Rather than provoke a conflict with militia groups that the government neither wants nor is likely to win, Kadhimi should remain firmly focused on Iraq’s economic regeneration and keep global attention focused on his government’s steadfast commitment to stabilizing the country and meeting the urgent needs of the Iraqi population. His government faces long-term structural challenges, including the stranglehold that Kataib Hezbollah and other Iranian proxies have on the formal and illicit economies, but the next three months will be critical as Iraq attempts to showcase its willingness and capacity (to audiences at home and abroad) to revive the economy. It is precisely the reform process — Kadhimi’s most powerful weapon — that will ultimately sideline Iran’s proxies and win the hearts and minds of Iraqis.

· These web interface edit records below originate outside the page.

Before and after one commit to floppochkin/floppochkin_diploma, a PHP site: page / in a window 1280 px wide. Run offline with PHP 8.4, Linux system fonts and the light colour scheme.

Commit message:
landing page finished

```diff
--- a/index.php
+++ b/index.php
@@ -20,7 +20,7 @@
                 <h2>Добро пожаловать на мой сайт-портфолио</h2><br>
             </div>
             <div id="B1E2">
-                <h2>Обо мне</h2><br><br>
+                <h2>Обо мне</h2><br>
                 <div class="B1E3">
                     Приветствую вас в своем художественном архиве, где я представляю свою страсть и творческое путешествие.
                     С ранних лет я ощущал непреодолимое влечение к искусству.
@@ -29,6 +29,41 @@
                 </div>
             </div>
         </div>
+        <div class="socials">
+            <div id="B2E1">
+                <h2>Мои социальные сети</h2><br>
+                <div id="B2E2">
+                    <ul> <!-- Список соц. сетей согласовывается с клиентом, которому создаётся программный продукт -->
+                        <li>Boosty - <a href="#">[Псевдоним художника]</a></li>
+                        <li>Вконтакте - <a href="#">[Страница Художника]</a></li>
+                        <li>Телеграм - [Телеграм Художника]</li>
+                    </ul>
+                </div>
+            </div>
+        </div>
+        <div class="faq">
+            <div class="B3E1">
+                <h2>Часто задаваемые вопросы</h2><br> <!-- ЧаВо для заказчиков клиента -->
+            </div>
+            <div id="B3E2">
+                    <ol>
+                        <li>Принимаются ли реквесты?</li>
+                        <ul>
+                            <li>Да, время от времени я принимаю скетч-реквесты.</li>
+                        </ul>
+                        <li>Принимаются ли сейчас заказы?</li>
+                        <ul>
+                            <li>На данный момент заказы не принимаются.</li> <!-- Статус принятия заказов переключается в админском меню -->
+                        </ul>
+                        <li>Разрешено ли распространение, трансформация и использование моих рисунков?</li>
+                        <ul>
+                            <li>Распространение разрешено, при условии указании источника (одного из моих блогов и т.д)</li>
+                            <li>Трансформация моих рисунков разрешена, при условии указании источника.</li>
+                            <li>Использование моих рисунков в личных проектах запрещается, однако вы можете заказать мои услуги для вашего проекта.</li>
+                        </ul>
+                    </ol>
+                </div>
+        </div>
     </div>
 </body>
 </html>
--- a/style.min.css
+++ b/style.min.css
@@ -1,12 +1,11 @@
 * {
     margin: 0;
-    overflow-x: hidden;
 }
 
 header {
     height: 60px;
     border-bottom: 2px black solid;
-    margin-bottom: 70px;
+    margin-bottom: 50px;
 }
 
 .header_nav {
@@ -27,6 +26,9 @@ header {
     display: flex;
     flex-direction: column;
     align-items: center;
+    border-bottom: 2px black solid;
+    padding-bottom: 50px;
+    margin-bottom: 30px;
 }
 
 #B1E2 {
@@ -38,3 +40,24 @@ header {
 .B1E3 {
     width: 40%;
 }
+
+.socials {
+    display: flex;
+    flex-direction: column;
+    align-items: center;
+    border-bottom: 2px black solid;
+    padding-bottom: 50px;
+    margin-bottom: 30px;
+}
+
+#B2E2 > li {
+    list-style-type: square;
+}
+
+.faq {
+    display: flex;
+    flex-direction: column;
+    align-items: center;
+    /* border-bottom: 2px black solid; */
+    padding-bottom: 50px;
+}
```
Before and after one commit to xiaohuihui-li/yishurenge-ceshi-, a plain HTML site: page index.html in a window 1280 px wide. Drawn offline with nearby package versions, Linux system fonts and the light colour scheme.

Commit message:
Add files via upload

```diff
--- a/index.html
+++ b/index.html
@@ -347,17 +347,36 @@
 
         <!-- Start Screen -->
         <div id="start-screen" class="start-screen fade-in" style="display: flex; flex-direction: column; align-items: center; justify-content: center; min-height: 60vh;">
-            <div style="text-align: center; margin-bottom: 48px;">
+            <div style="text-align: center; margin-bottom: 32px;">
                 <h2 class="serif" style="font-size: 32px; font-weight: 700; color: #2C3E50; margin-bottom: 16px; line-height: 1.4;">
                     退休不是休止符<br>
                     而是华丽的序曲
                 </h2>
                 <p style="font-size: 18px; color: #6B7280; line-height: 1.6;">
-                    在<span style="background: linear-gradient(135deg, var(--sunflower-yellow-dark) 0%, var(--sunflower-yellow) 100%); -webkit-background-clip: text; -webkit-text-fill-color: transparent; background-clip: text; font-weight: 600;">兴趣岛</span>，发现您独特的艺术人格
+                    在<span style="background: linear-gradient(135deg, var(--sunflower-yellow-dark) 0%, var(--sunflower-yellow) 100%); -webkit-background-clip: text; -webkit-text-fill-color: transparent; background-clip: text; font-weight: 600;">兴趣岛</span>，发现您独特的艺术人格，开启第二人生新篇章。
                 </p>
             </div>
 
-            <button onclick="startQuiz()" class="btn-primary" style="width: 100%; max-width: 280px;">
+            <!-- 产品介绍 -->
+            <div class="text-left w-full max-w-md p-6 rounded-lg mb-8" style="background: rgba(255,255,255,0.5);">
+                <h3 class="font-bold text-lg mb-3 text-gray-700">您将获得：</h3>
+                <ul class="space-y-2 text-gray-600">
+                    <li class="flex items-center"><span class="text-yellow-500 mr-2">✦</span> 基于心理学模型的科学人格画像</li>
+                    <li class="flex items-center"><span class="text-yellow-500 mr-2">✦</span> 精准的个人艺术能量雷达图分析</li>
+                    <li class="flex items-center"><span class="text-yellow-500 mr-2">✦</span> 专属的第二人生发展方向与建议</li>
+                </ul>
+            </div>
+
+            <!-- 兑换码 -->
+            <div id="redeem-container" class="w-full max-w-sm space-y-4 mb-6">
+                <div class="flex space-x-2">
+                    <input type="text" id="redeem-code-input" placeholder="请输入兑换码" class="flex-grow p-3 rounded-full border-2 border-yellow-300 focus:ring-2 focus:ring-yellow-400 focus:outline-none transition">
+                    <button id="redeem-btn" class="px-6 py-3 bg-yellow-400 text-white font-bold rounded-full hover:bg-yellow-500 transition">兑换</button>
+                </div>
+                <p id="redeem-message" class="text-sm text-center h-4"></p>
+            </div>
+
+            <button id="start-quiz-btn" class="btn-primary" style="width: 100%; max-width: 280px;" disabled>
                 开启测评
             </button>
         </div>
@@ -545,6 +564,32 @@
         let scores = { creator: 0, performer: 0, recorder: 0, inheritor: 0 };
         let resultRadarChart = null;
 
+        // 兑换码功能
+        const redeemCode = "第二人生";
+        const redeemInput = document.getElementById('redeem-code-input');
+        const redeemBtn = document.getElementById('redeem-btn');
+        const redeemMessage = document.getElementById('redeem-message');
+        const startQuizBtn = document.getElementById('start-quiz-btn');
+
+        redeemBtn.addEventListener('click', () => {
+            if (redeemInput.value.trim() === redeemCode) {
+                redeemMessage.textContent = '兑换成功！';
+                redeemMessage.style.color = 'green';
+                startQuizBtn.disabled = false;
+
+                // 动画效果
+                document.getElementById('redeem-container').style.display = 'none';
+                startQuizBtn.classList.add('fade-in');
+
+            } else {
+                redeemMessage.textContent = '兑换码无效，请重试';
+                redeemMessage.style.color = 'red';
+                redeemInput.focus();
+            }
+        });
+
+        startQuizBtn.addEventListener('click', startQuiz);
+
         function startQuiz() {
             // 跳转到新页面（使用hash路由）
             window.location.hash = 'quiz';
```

Security in Iraq is politics: Suppressing militia groups like Kataib Hezbollah cannot be a half-hearted effort. If Kadhimi and the U.S. are serious about containing Iran-aligned groups, there needs to be a firm commitment and a willingness to go all the way — and with a political strategy to manage potential fallout for governance and reform in the country. This could come into play when small windows of opportunity emerge, precipitated by Iraq’s volatile political and security environment. Washington has preferred a tit-for-tat approach to conflict with Iranian proxy groups, but the U.S. risks inadvertently encouraging Kadhimi into a conflict with Iran, for which he currently lacks the capacity.
Rather than encourage Kadhimi to mobilize his forces against Iran’s proxies and fall for the bait Iran has set, the U.S. must determine if it is willing to provide him with a military safety net that would help back him up if he decides to move against these powerful groups. Secondly, the U.S. should avoid the mistakes of the past and not rely only on the prime minister. Washington should encourage and work with Kadhimi to devise a strategy that musters an impervious political coalition within the Iraqi parliament.
Kadhimi will undoubtedly make enemies along the way, but he should ensure they are the right enemies (i.e. the malign actors that have no interest in a prosperous Iraq and want to force the U.S. out of the country). With U.S. support, Kadhimi can move to establish a political coalition that is underpinned by groups — including Arab Sunni, Shiite, and Kurdish political actors — that want to work with him to secure continued U.S. support and a continued American presence in Iraq.
The ultimate goal is to protect the reform process from being torpedoed.
This alliance can also help the government ensure that the PMF and Iran-aligned groups do not capture and subvert its reforms, and could insulate Kadhimi from any fallout after future attempts to suppress Iran’s proxies. These actors would similarly provide the building blocks for a coalition that provides Kadhimi with a viable electoral bloc to contest the next parliamentary elections. The ultimate goal is to protect the reform process from being torpedoed. Washington, for its part, can help mediate tensions within the alliance. Coalitions in Iraq are often fractious and susceptible to Iran’s divide-and-conquer political tactics in Iraq.
Where attacks on U.S. targets are imminent, Iraq must respond, but that should be underscored by a political strategy and a coercive capacity that Washington reinforces. Focusing on long-term plays as opposed to short-term tactical victories is key to ensuring the government does not play into Iran’s hands, making mistakes that make a mockery of Iraqi sovereignty and its judicial process. Rather, Kadhimi must focus on establishing a multi-pronged, piece-by-piece approach to containing Iran and ending rocket attacks that have killed and injured Americans and Iraqis alike.
With the downward trajectory in [U.S.-China] relations, the incoming ambassador ideally will need to have a visible connection to the president and his senior advisers, familiarity with the range of issues that comprise the relationship, and a future in American politics. The more the ambassador is seen as likely to wield influence in the future on issues affecting China, the higher the cost and risk for Beijing to mistreat him/her.